▸ **Work instructions**: When you write out the listing, keep every character and omit the pictures.

==== Input

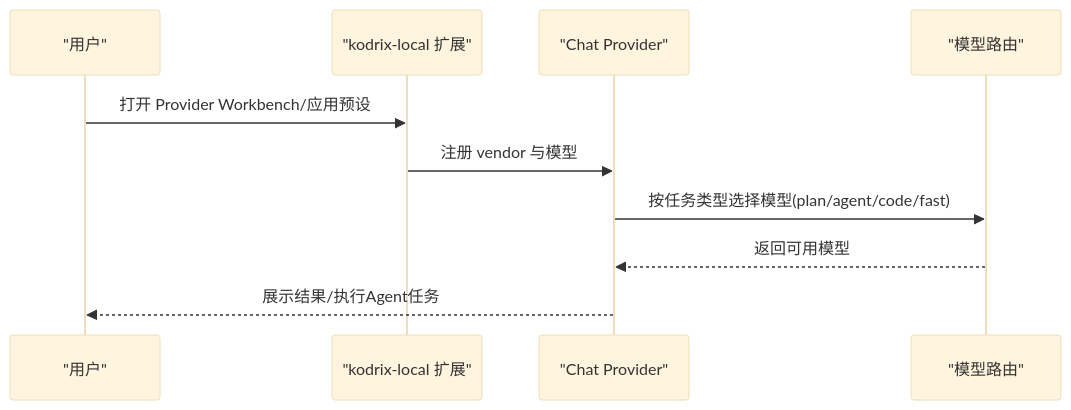
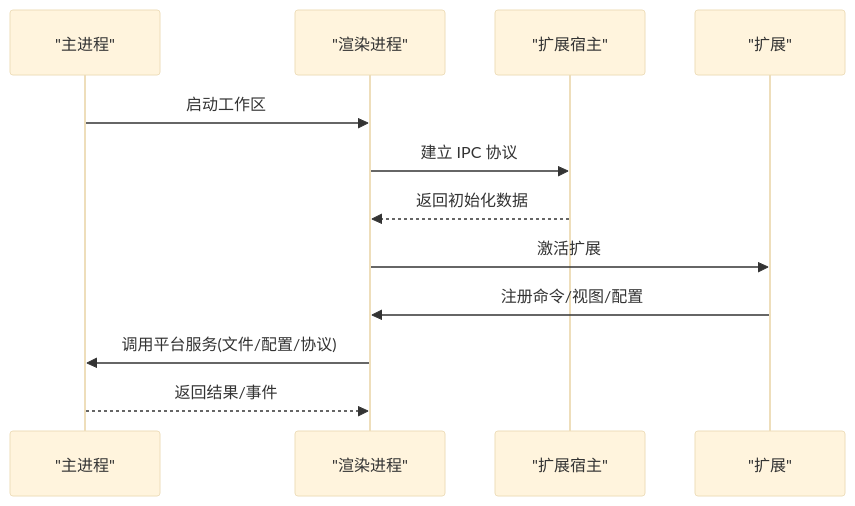
The fourth of 7 diagrams in .qoder/repowiki/zh/content/架构设计/架构设计.md (sofate798/KodrixCode), drawn with Mermaid (base theme) before and after one commit. The commit also changed other lines of this file and 178 other files, not shown here.

````diff
--- a/.qoder/repowiki/zh/content/架构设计/架构设计.md
+++ b/.qoder/repowiki/zh/content/架构设计/架构设计.md
@@ -212,12 +149,14 @@
 ```mermaid
 sequenceDiagram
-participant User as "用户"
-participant Local as "kodrix-local 扩展"
-participant Chat as "Chat Provider"
-participant Router as "模型路由"
-User->>Local : 打开 Provider Workbench/应用预设
-Local->>Chat : 注册 vendor 与模型
-Chat->>Router : 按任务类型选择模型(plan/agent/code/fast)
-Router-->>Chat : 返回可用模型
-Chat-->>User : 展示结果/执行Agent任务
+participant Main as "主进程"
+participant Render as "渲染进程"
+participant ExtHost as "扩展宿主"
+participant Ext as "扩展"
+Main->>Render : 启动工作区
+Render->>ExtHost : 建立 IPC 协议
+ExtHost-->>Render : 返回初始化数据
+Render->>Ext : 激活扩展
+Ext->>Render : 注册命令/视图/配置
+Render->>Main : 调用平台服务(文件/配置/协议)
+Main-->>Render : 返回结果/事件
 ```
````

========

▸ **Output for this exercise**:
The fourth of 7 diagrams in .qoder/repowiki/zh/content/架构设计/架构设计.md (sofate798/KodrixCode), drawn with Mermaid (base theme) before and after one commit. The commit also changed other lines of this file and 178 other files, not shown here.

````diff
--- a/.qoder/repowiki/zh/content/架构设计/架构设计.md
+++ b/.qoder/repowiki/zh/content/架构设计/架构设计.md
@@ -212,12 +149,14 @@
 ```mermaid
 sequenceDiagram
-participant User as "用户"
-participant Local as "kodrix-local 扩展"
-participant Chat as "Chat Provider"
-participant Router as "模型路由"
-User->>Local : 打开 Provider Workbench/应用预设
-Local->>Chat : 注册 vendor 与模型
-Chat->>Router : 按任务类型选择模型(plan/agent/code/fast)
-Router-->>Chat : 返回可用模型
-Chat-->>User : 展示结果/执行Agent任务
+participant Main as "主进程"
+participant Render as "渲染进程"
+participant ExtHost as "扩展宿主"
+participant Ext as "扩展"
+Main->>Render : 启动工作区
+Render->>ExtHost : 建立 IPC 协议
+ExtHost-->>Render : 返回初始化数据
+Render->>Ext : 激活扩展
+Ext->>Render : 注册命令/视图/配置
+Render->>Main : 调用平台服务(文件/配置/协议)
+Main-->>Render : 返回结果/事件
 ```
````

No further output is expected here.